Town and Country
If ever an event was aptly named, it's the 48th annual Moulton Town & Country Jamboree. The four-day festival, set for July 24-27 in the Lavaca County community of Moulton, is jam-packed with dozens of activities, from polka-dancing to barbecue cookoffs. (There are also chili cookoffs, a pie-baking contest, and a belt-busting feast lauded as “Moulton’s Famous Fried Chicken Dinner,” not to mention the usual festival fare like turkey legs and sausage-on-a-stick.)
Big D and Beyond
With gasoline prices so high, nationwide travel trend-spotters forecast more weekend getaways and vacations spent close to home. In most parts of Texas, thank goodness, you don’t have to journey far to immerse yourself in new adventure. Take North Texas, for example: Within a few hours’ drive of the Dallas-Fort Worth Metroplex, you can find everything from tranquil wildlife sanctuaries to earsplitting NASCAR raceways.

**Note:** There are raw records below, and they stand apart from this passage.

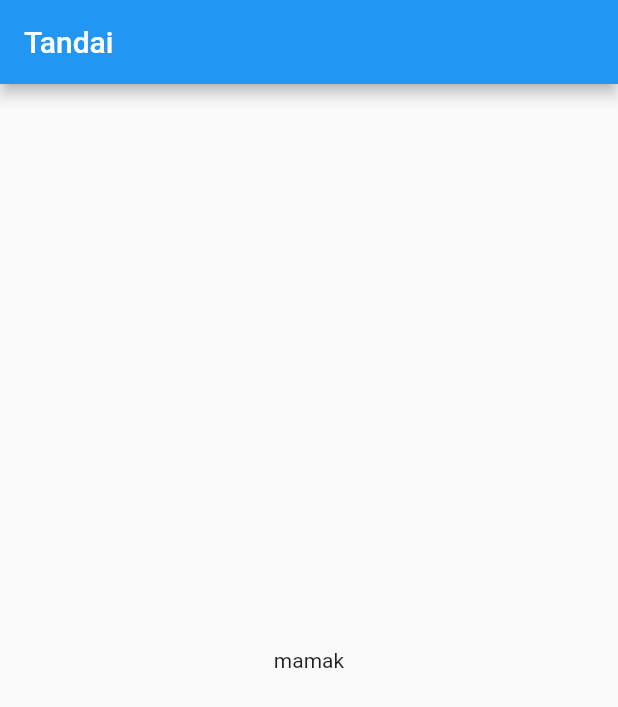
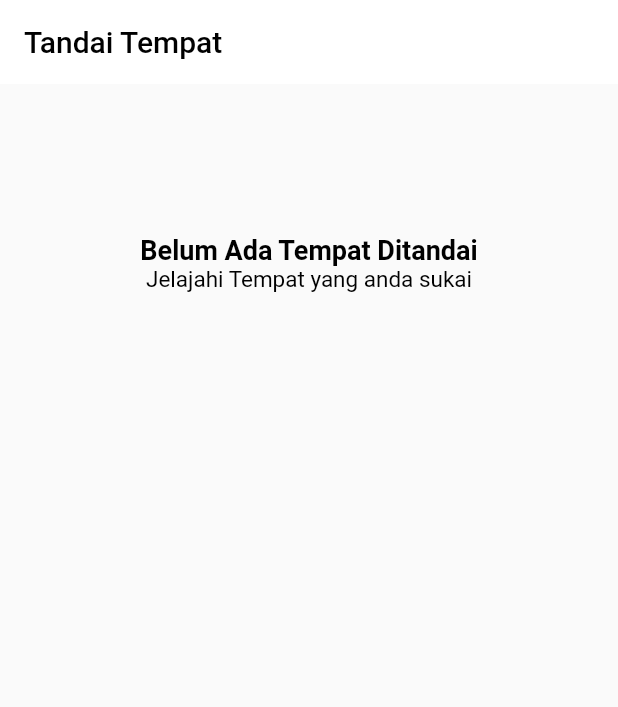
Before and after one commit to RaflyGymnas/Pmob_projek, a Flutter app: the Profile screen opened directly, after a tap on "Tempat yang anda tandai", on a phone screen of 412 x 824 dp. Shown: the top 707 px of the screen. Run offline on Flutter 3.47's test engine with Material 2 defaults, Android fonts, the phone set to English and light mode, and no system bars; missing offline and left inert: floating_navbar; network calls fail; Roboto replaces fonts that are missing (Play-Regular.ttf).

Commit message:
Bookmark sementara kek gini dlu

```diff
--- a/lib/Page/bookmark.dart
+++ b/lib/Page/bookmark.dart
@@ -5,12 +5,38 @@ class bookmark extends StatelessWidget {
  @override
   Widget build(BuildContext context) {
     return MaterialApp(
+      debugShowCheckedModeBanner: false,
       home: Scaffold(
         appBar: AppBar(
-          title: Text('Tandai'),
+          elevation: 0,
+          backgroundColor: Colors.white,
+          title: Text('Tandai Tempat',
+          style: TextStyle(
+            color: Colors.black,
+            fontFamily: 'Play-Regular.ttf'
+          ),),
         ),
-        body: Center(
-          child: Text('mamak'),
+        body: Padding(
+          padding: const EdgeInsets.only(top: 100.0),
+          child: Column(
+            children: [
+              Center(
+                child: Text('Belum Ada Tempat Ditandai',
+                style: TextStyle(
+                  fontSize: 18,
+                  fontWeight: FontWeight.w700,
+                  color: Colors.black
+                ),),
+              ),
+              Center(
+                child: Text('Jelajahi Tempat yang anda sukai',
+                style: TextStyle(
+                  fontSize: 15,
+                  color: Colors.black
+                ),),
+              ),
+            ],
+          ),
         ),
       ),
     );
```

Hot Ticket in Frisco
The hottest ticket in Texas this summer may be a poolside ticket to a RoughRiders baseball game at Frisco’s one-of-a-kind Dr Pepper Ballpark, which boasts a three-tiered swimming pool overlooking the playing field, complete with a waterfall and an attendant to cater to guests’ every whim. If you can’t wrangle one of these sought-after poolside seats for this season, here’s a plan: Put your name on the list for next year, and settle in for an old-fashioned regular seat in the park, where you’ll enjoy such all-American baseball perks as popcorn, hotdogs, and perhaps the finest diversion of all: people-watching.
A Whole New TEXAS
With the golden striations of Palo Duro Canyon as a natural backdrop, the outdoor musical drama TEXAS—written by Pulitzer-winning playwright Paul Green in the early 1960s—has thrilled audiences for four decades. The play tells thestory of the Panhandle’s settlement in the 1800s through the eyes of ranchers, farmers, and Native Americans. But it needed some modernizing. “It ran a littlelong, for one,” says director Dave Yirak. “So, last year, we took Green’s script, shortened it some, and updated it. We also added some interesting special effects, including a dramatic prairie fire, with real flames, lights, smoke, and all kinds of fun things.